Best holiday?

When I first went on tour as a guitarist in 1988, the trip took us to the deepest, darkest East Berlin, before the Wall came down. The residents were living like it was their last day on earth. There was an underground lawlessness like I'd never seen before.

I ended up squatting in a derelict cinema for a few months on Oranienburgerstrasse in West Berlin with a dozen or so others. It became a kind of bizarre underground cabaret venue and attracted some of the savviest, wildest people I'd ever met. In those two months I learnt to plumb toilets, plaster walls, make moonshine and fell in love … quite an adventure.

Favourite place in the British Isles?

The Cotswolds. My wife [Kate Moss] has a house there. It's a beautiful thing how happy you can be with a few friends, some beaten up guitars, a fire and a couple of fields.

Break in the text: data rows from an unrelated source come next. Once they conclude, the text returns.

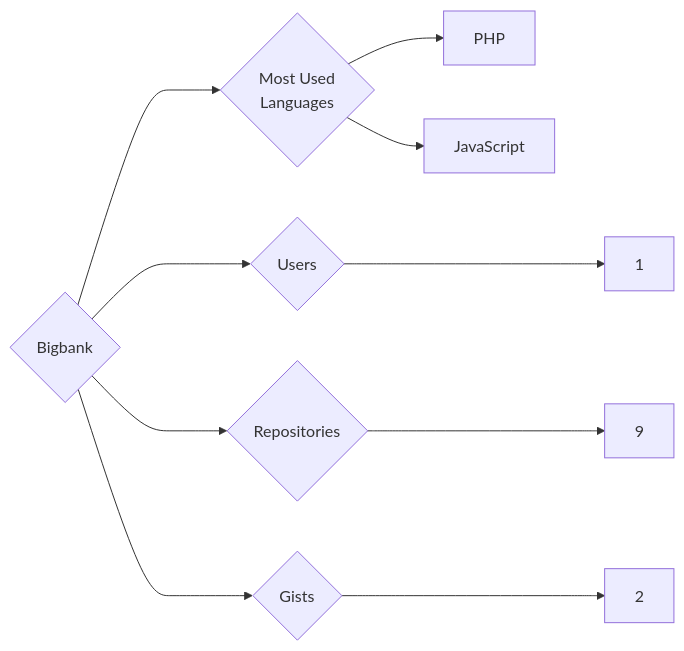
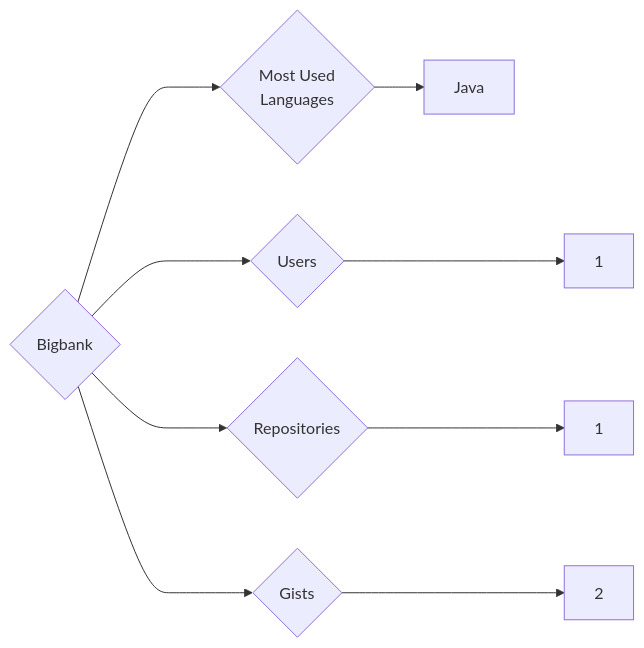
Before and after one commit to trickest/insiders: the diagram in targets/Bigbank/README.md, drawn with Mermaid. The commit also changed 1170 other files, not shown here.

````diff
--- a/targets/Bigbank/README.md
+++ b/targets/Bigbank/README.md
@@ -3,10 +3,9 @@
 ```mermaid
 graph LR
 COMPANY_NAME{Bigbank}
 COMPANY_NAME ---> U{Users} ---> UN[1]
-COMPANY_NAME ---> R{Repositories} ---> RN[9]
+COMPANY_NAME ---> R{Repositories} ---> RN[1]
 COMPANY_NAME ---> G{Gists} ---> GN[2]
 COMPANY_NAME ---> ML{Most Used<br>Languages}
-ML --> PHP[PHP]
-ML --> JavaScript[JavaScript]
+ML --> Java[Java]
 ```
````
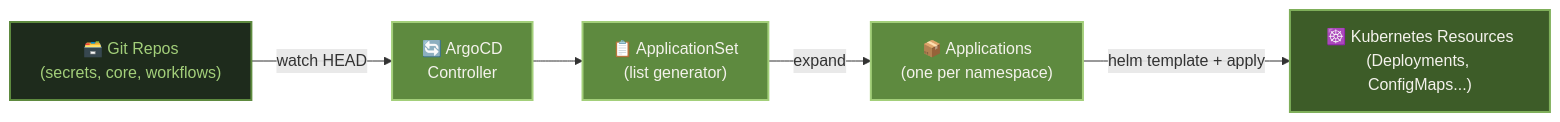
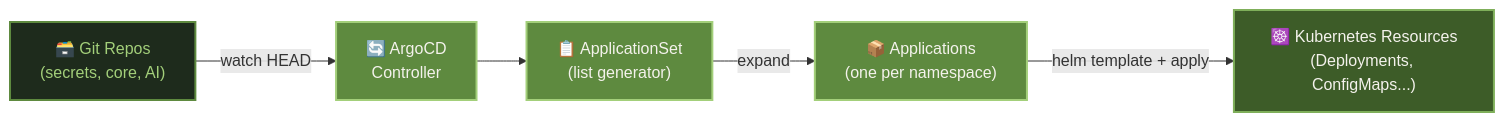
The second of 2 diagrams in docs/services/automation.md (datahub-local/datahub-local), drawn with Mermaid before and after one commit. The commit also changed other lines of this file and 11 other files, not shown here.

````diff
--- a/docs/services/automation.md
+++ b/docs/services/automation.md
@@ -22,17 +91,17 @@
 ```mermaid
 flowchart LR
     classDef git fill:#1e2b1c,color:#A3CF7A,stroke:#5E8A3F,stroke-width:2px
     classDef argo fill:#5E8A3F,color:#F4F2EC,stroke:#A3CF7A,stroke-width:2px
     classDef k8s fill:#3d5c28,color:#F4F2EC,stroke:#7FAF5A,stroke-width:2px
 
-    Git["🗃️ Git Repos\n(secrets, core, workflows)"]:::git
+    Git["🗃️ Git Repos\n(secrets, core, AI)"]:::git
     ArgoCD["🔄 ArgoCD\nController"]:::argo
     AppSet["📋 ApplicationSet\n(list generator)"]:::argo
     Apps["📦 Applications\n(one per namespace)"]:::argo
     K8s["☸️ Kubernetes Resources\n(Deployments, ConfigMaps...)"]:::k8s
 
     Git -->|"watch HEAD"| ArgoCD
     ArgoCD --> AppSet
     AppSet -->|"expand"| Apps
     Apps -->|"helm template + apply"| K8s
 ```
````
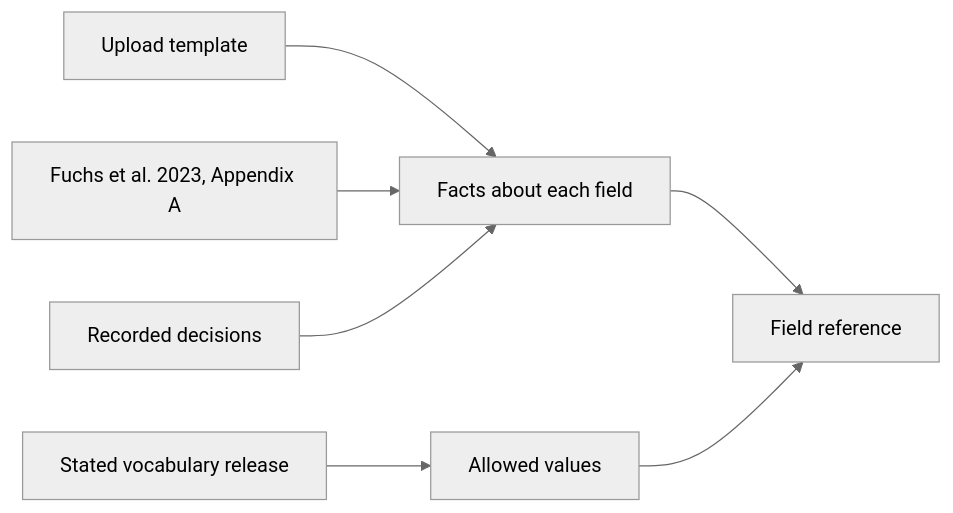
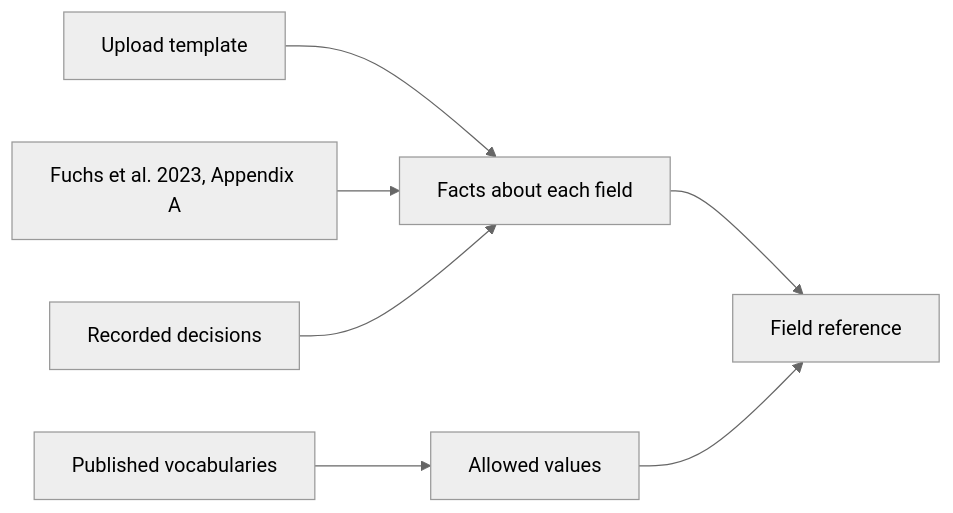
Before and after one commit to ihfc-iugg/ghfdb: the first of 2 diagrams in docs/reference/fields/index.md, drawn with Mermaid (neutral theme). The commit also changed other lines of this file and 43 other files, not shown here.

Commit message:
Read vocabulary terms from their permanent identifiers instead of a stated release

````diff
--- a/docs/reference/fields/index.md
+++ b/docs/reference/fields/index.md
@@ -42,9 +42,9 @@
 ```{mermaid}
 flowchart LR
     template[Upload template] --> facts[Facts about each field]
     appendix[Fuchs et al. 2023, Appendix A] --> facts
     decisions[Recorded decisions] --> facts
-    release[Stated vocabulary release] --> values[Allowed values]
+    vocabularies[Published vocabularies] --> values[Allowed values]
     facts --> reference[Field reference]
     values --> reference
 ```
````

Ideal travel companion?

Kate. I know it's obvious to say my wife, but she has this beautiful knack of turning the most ordinary day into an all-singing, all-dancing adventure.

Greatest travel luxury?

A freshly pressed suit is a miracle when you're travelling. When your suitcase has turned all your clothes into creased rags and you've crossed so many time zones that you can't tell a Monday from a Thursday, putting on a freshly pressed suit for breakfast is like spending a week in a spa.

Holiday reading?

After spending so much time in America, I started travelling with In Defence of English Cooking by George Orwell. It's archaic and old-fashioned in its Englishness, and reminds me of home.

Where has seduced you?

South Africa. My dad worked as a construction manager when I was younger so we ended up moving around a lot, depending on where his next contract was. When I was three, he moved the family to Nelspruit for a few years to work on a pipeline from Swaziland. I went back for the first time a couple of years ago, to a place called Madikwe on the border with Botswana and had this overwhelming sense of déjà vu every half an hour. It's my favourite place on earth.

Better to travel or arrive?

We made a film called I Hate the Way You Love a few years back, documenting the first year and half of The Kills on tour. It's pretty noticeable how much of it centres on the journey to places, rather than the destinations themselves. It seems that we've encountered most of our scrapes on the road.

Worst hotel?

I've seen a lot of grim hotel rooms on my travels and have never been that bothered by them. Most of the time they're just a place to sleep with a lock on the door, but the Twelve Oaks Motel in Nashville was something else. They should call it a half-way house rather than a hotel.

Best hotel?

The Hotel Chelsea in New York. If I added up all the time I've spent there in the past decade, it must amount to a year or more. The concierge always said "welcome home" when I walked through the door. When we were recording the second album No Wow, I lived in Room 105 for the summer. It was the same room Edie Sedgwick stayed in (and set fire to) in the Sixties. And opposite, Room 100, is where Nancy Spungen died.

Favourite city?

London. There are plenty of cities that have given me the time of my life for a week or two – including Sao Paulo, Paris and New York – but London has an enduring appeal that keeps on unfolding.

Where next?

Onwards through Europe for most of July and then to America in August to celebrate the launch of our new book. After that, I'm dying to go to Russia. There's an incredible photographer called Nikolay Bakharev who I've been writing to to set up some kind of collaboration. One idea is to take a train from Moscow to Novokuznetsk, where he lives, and film the whole experience. If that comes together I'll be very happy.

Musician Jamie Hince is singer and guitarist in The Kills. Their new book The Kills: Dream & Drive, by Kenneth Cappello, is published by Domino on 16 August, priced £30 (thekills.tv)